‘Fossil fuel divestment is gathering pace around Australia and the world. More and more individuals and organisations are pulling their investment assets out of companies involved with the exploration, extraction, production or financing of fossil fuels.
‘The underlying reason is the brutal maths of climate change: to keep global warming within 2℃ of pre-industrial levels – as both scientists and the Paris climate agreement say we must – around 80% of declared fossil fuel reserves need to stay in the ground.
‘So far, 580 institutions, controlling assets worth about US$3.4 trillion, have divested from fossil fuels. The top four types of divest institutions are faith-based groups, foundations, governments and educational institutions. The pattern in Australia is largely the same.
‘… Beyond an underlying recognition of a need to move to a low-carbon economy, the trends driving the current flurry of divestment are manifold. Part of the impetus is due to the growing financial case for divestment itself. This means that divestment, far from being a decision made in spite of lower financial returns, can actually lead to better returns.
‘International events are probably also driving this year’s prominent moves. The negotiation of the Paris Agreement late last year, and its recent ratification by both China and the United States, may make continued investment in fossil fuels seem riskier.
‘But the strongest force behind divestment seems to be simple public pressure from concerned citizens, investors and students. At every Australian university that has announced plans to divest, the decision has been made after lengthy “fossil-free” campaigns by students and academics.
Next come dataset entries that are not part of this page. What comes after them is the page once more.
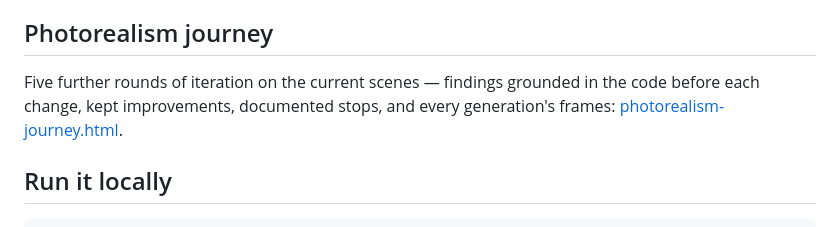
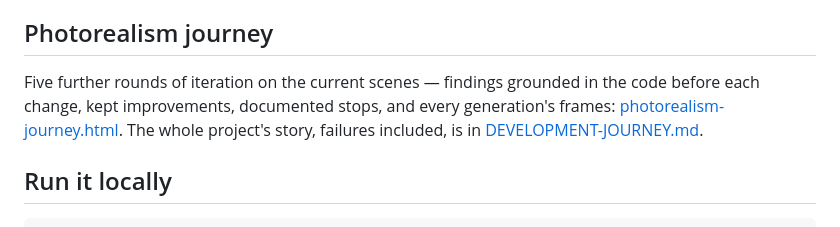
Before and after one commit to az9713/muse-wonder-1.0-nature-simulation, a Markdown page: README.md, the part around the change. Drawn GitHub-style.

```diff
--- a/README.md
+++ b/README.md
@@ -53,7 +53,7 @@ Click the frame to open the three-way findings page: Grok 4.7, the first Muse Wo
 
 ## Photorealism journey
 
-Five further rounds of iteration on the current scenes — findings grounded in the code before each change, kept improvements, documented stops, and every generation's frames: [photorealism-journey.html](https://az9713.github.io/muse-wonder-1.0-nature-simulation/photorealism-journey.html).
+Five further rounds of iteration on the current scenes — findings grounded in the code before each change, kept improvements, documented stops, and every generation's frames: [photorealism-journey.html](https://az9713.github.io/muse-wonder-1.0-nature-simulation/photorealism-journey.html). The whole project's story, failures included, is in [DEVELOPMENT-JOURNEY.md](DEVELOPMENT-JOURNEY.md).
 
 ## Run it locally
 
```
Also changed, not shown: DEVELOPMENT-JOURNEY.md (added, +324 -0 lines).
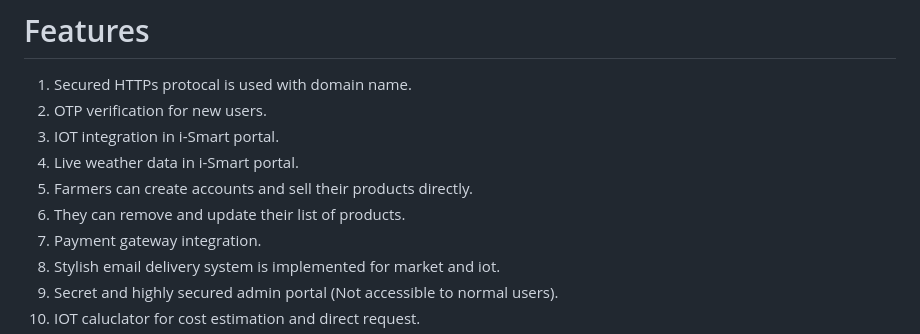
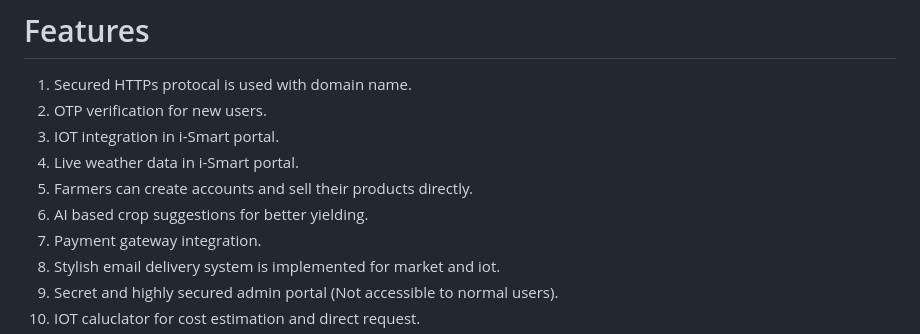
Before and after one commit to sanjay-72/SFI-VertoCloudPractitioner, a Markdown page: README.md, the part around the change. Rendered like a GitHub page.

```diff
--- a/README.md
+++ b/README.md
@@ -38,7 +38,7 @@ in it is making this an all-rounder solution for many of the problems that are f
 3. IOT integration in i-Smart portal.
 4. Live weather data in i-Smart portal.
 5. Farmers can create accounts and sell their products directly.
-6. They can remove and update their list of products.
+6. AI based crop suggestions for better yielding.
 7. Payment gateway integration.
 8. Stylish email delivery system is implemented for market and iot.
 9. Secret and highly secured admin portal (Not accessible to normal users).
```
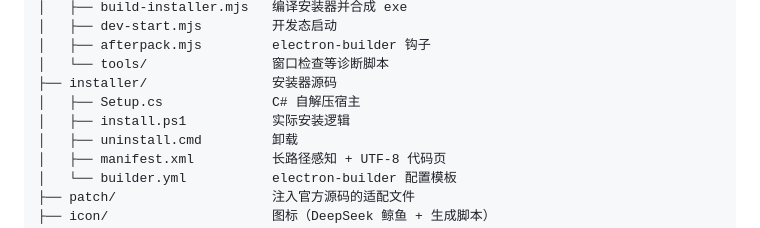
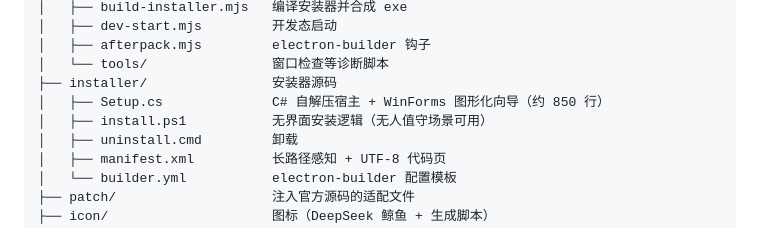
Before and after one commit to HsgtLgt/dsh-desktop, a Markdown page: README.md, the part around one of its changes. GitHub-like rendering.

```diff
--- a/README.md
+++ b/README.md
@@ -121,8 +129,8 @@ node scripts/dev-start.mjs --check  # 启动并校验界面是否加载出来
 │   ├── afterpack.mjs         electron-builder 钩子
 │   └── tools/                窗口检查等诊断脚本
 ├── installer/                安装器源码
-│   ├── Setup.cs              C# 自解压宿主
-│   ├── install.ps1           实际安装逻辑
+│   ├── Setup.cs              C# 自解压宿主 + WinForms 图形化向导（约 850 行）
+│   ├── install.ps1           无界面安装逻辑（无人值守场景可用）
 │   ├── uninstall.cmd         卸载
 │   ├── manifest.xml          长路径感知 + UTF-8 代码页
 │   └── builder.yml           electron-builder 配置模板
```
Also changed, not shown: other parts of README.md (+13 -5 lines), docs/架构说明.md (+30 -8 lines), docs/screenshots/done.png (added), docs/screenshots/options.png (added), docs/screenshots/path.png (added), docs/screenshots/progress.png (added), docs/screenshots/welcome.png (added), 4 other files.
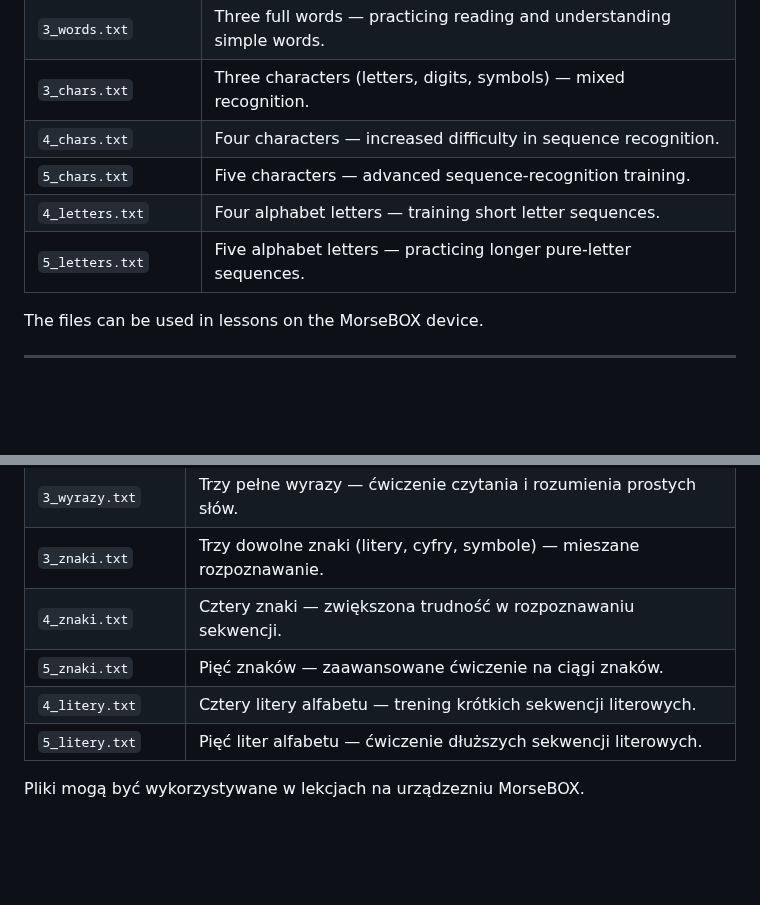
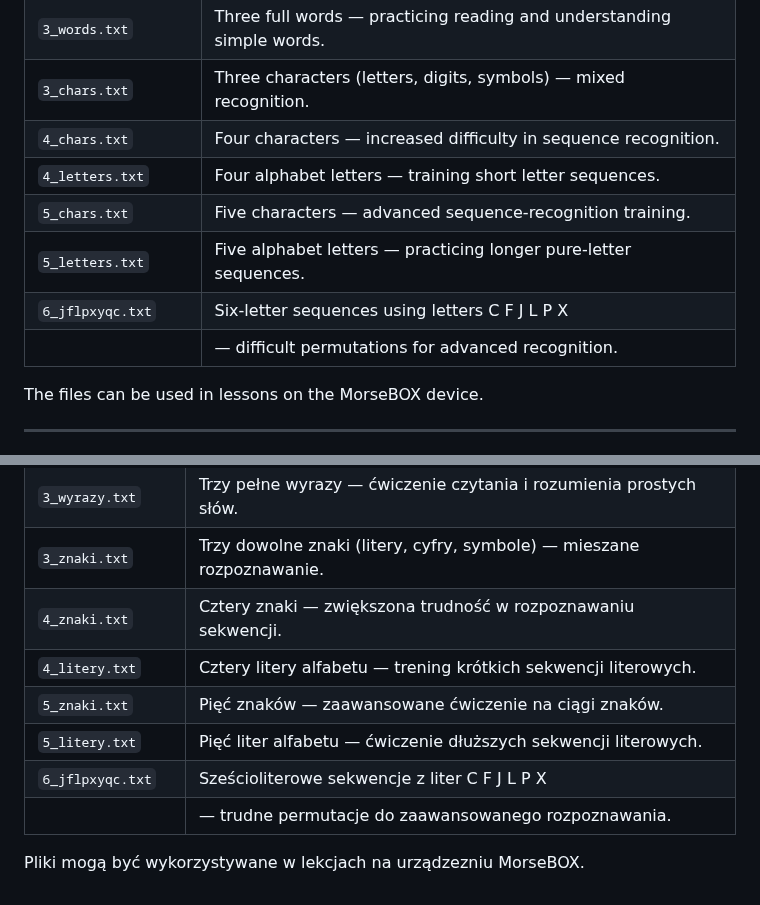
Before and after one commit to sq1ksm/morsebox-adif, a Markdown page: SD/README.md, 2 parts joined by grey strips. Rendered like a GitHub page; blank space fills up the shorter version.

Commit message:
Update README with new character sequence files

```diff
--- a/SD/README.md
+++ b/SD/README.md
@@ -21,9 +21,11 @@ This folder contains a set of text files used for practicing character, digit, a
 | `3_words.txt`        | Three full words — practicing reading and understanding simple words.    |
 | `3_chars.txt`        | Three characters (letters, digits, symbols) — mixed recognition.         |
 | `4_chars.txt`        | Four characters — increased difficulty in sequence recognition.          |
+| `4_letters.txt`      | Four alphabet letters — training short letter sequences.                 |
 | `5_chars.txt`        | Five characters — advanced sequence‑recognition training.                |
-| `4_letters.txt`      | Four alphabet letters — training short letter sequences.                 |
 | `5_letters.txt`      | Five alphabet letters — practicing longer pure‑letter sequences.         |
+| `6_jflpxyqc.txt`     | Six‑letter sequences using letters C F J L P X                           |
+|                      |                       — difficult permutations for advanced recognition. |
 
 The files can be used in lessons on the MorseBOX device.
 
@@ -48,8 +50,10 @@ Ten katalog zawiera zestaw plików tekstowych wykorzystywanych do nauki rozpozna
 | `3_wyrazy.txt`       | Trzy pełne wyrazy — ćwiczenie czytania i rozumienia prostych słów.    |
 | `3_znaki.txt`        | Trzy dowolne znaki (litery, cyfry, symbole) — mieszane rozpoznawanie. |
 | `4_znaki.txt`        | Cztery znaki — zwiększona trudność w rozpoznawaniu sekwencji.         |
+| `4_litery.txt`       | Cztery litery alfabetu — trening krótkich sekwencji literowych.       |
 | `5_znaki.txt`        | Pięć znaków — zaawansowane ćwiczenie na ciągi znaków.                 |
-| `4_litery.txt`       | Cztery litery alfabetu — trening krótkich sekwencji literowych.       |
 | `5_litery.txt`       | Pięć liter alfabetu — ćwiczenie dłuższych sekwencji literowych.       |
+| `6_jflpxyqc.txt`     | Sześcioliterowe sekwencje z liter C F J L P X                         |
+|                      |                  — trudne permutacje do zaawansowanego rozpoznawania. |
 
 Pliki mogą być wykorzystywane w lekcjach na urządzezniu MorseBOX.
```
It has been a bottom-up phenomenon, rather than top-down, proactive actions by the administration.’